HHS-OIG Cracks Down on Healthcare Fraud in 2017

The Office of Inspector General (OIG) was busy in 2017. In the video, Eye on Oversight – 2017 Year in Review, released Dec. 20, the agency charged with protecting the integrity of U.S. Department of Health and Human Services (HHS) healthcare programs reflects on its accomplishments throughout the year.

Summarizing the video, the OIG reports for 2017:

  • 881 criminal actions;
  • 826 civil actions; and
  • More than $4 billion in expected recoveries.

In May, electronic health record vendor eClinicalWorks agreed to pay $155 million dollars to settle False Claims Act allegations that it misrepresented capabilities of its software.

In July, the OIG took part in the largest healthcare fraud take-down in history. More than 412 defendants in 41 judicial districts were charged with participating in Medicare and Medicaid fraud schemes that amounted to $1.3 billion in false billings.

That same day, the OIG released a data brief on opioids in Medicare Part D, highlighting concerns over extreme use and questionable prescribing. The brief presented data on beneficiaries receiving extreme amounts of opioids and identified questionable opioid prescribing patterns.

Specifically, the OIG found:

  • One in three Medicare Part D beneficiaries received a prescription opioid in 2016
  • About 500,000 beneficiaries received high amounts of opioids
  • Almost 90,000 beneficiaries are at serious risk; some received extreme amounts of opioids, while others appeared to be doctor shopping
  • About 400 prescribers had questionable opioid prescribing patterns for beneficiaries at serious risk; these patterns are far outside the norm and warrant further scrutiny.

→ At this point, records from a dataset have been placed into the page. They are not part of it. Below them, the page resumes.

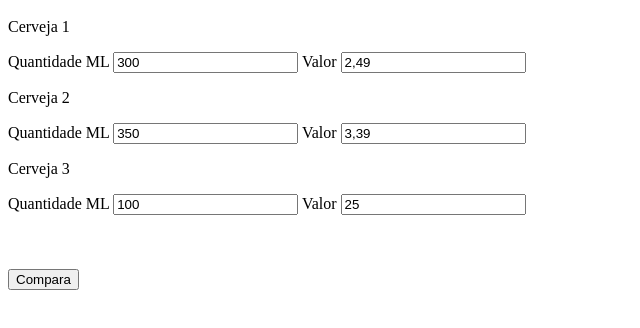
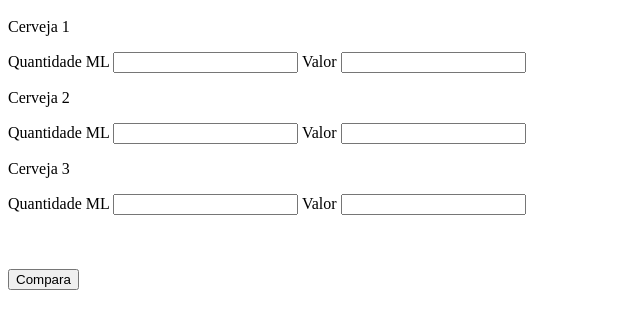
Before and after one commit to paulodeazevedo/testepages, a plain HTML site: page comparacerveja.html in a window 1280 px wide. Shown: the part 48-376 px from the top of the page, without its empty margins (0-640 px from the left). Drawn offline with Linux system fonts and the light colour scheme.

Commit message:
Removendo dados teste

```diff
--- a/comparacerveja.html
+++ b/comparacerveja.html
@@ -9,21 +9,21 @@
 
     <p>Cerveja 1</p>
     <label>Quantidade ML</label>
-    <input id="cv1ml" value="300">
+    <input id="cv1ml">
     <label>Valor</label>
-    <input id="cv1vl" value="2,49">
+    <input id="cv1vl">
 
     <p>Cerveja 2</p>
     <label>Quantidade ML</label>
-    <input id="cv2ml" value="350">
+    <input id="cv2ml">
     <label>Valor</label>
-    <input id="cv2vl" value="3,39">
+    <input id="cv2vl">
 
     <p>Cerveja 3</p>
     <label>Quantidade ML</label>
-    <input id="cv3ml" value="100">
+    <input id="cv3ml">
     <label>Valor</label>
-    <input id="cv3vl" value="25">
+    <input id="cv3vl">
 
     <br><br><br><br>
     <button onclick="ComparaCerveja()">Compara</button>
```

In August, the OIG released an early alert to warn citizens of potential cases of patient neglect and abuse in skilled nursing facilities.

Finally, the OIG testified before Congress to discuss:

  • Health IT security;
  • Personal care services; and
  • Medicare and Medicaid integrity concerns.

These are just a few of the watch items that likely made OIG′s 2018 Work Plan.

Renee Dustman
Follow me

Renee Dustman

Executive Editor at AAPC
Renee Dustman, BS, AAPC MACRA Proficient, is an executive editor at AAPC. She holds a Bachelor of Science degree in Media Communications - Journalism. Renee has more than 20 years experience in print production and content management. Follow her on Twitter @dustman_aapc.
Renee Dustman
Follow me

About Has 633 Posts

Renee Dustman, BS, AAPC MACRA Proficient, is an executive editor at AAPC. She holds a Bachelor of Science degree in Media Communications - Journalism. Renee has more than 20 years experience in print production and content management. Follow her on Twitter @dustman_aapc.

One Response to “HHS-OIG Cracks Down on Healthcare Fraud in 2017”

  1. Payal Bhatt says:

    I would like ask question to OIG that why are you leaving some of the federally qualified clinics out of your hands….. can please briefly reply?

Leave a Reply

Your email address will not be published. Required fields are marked *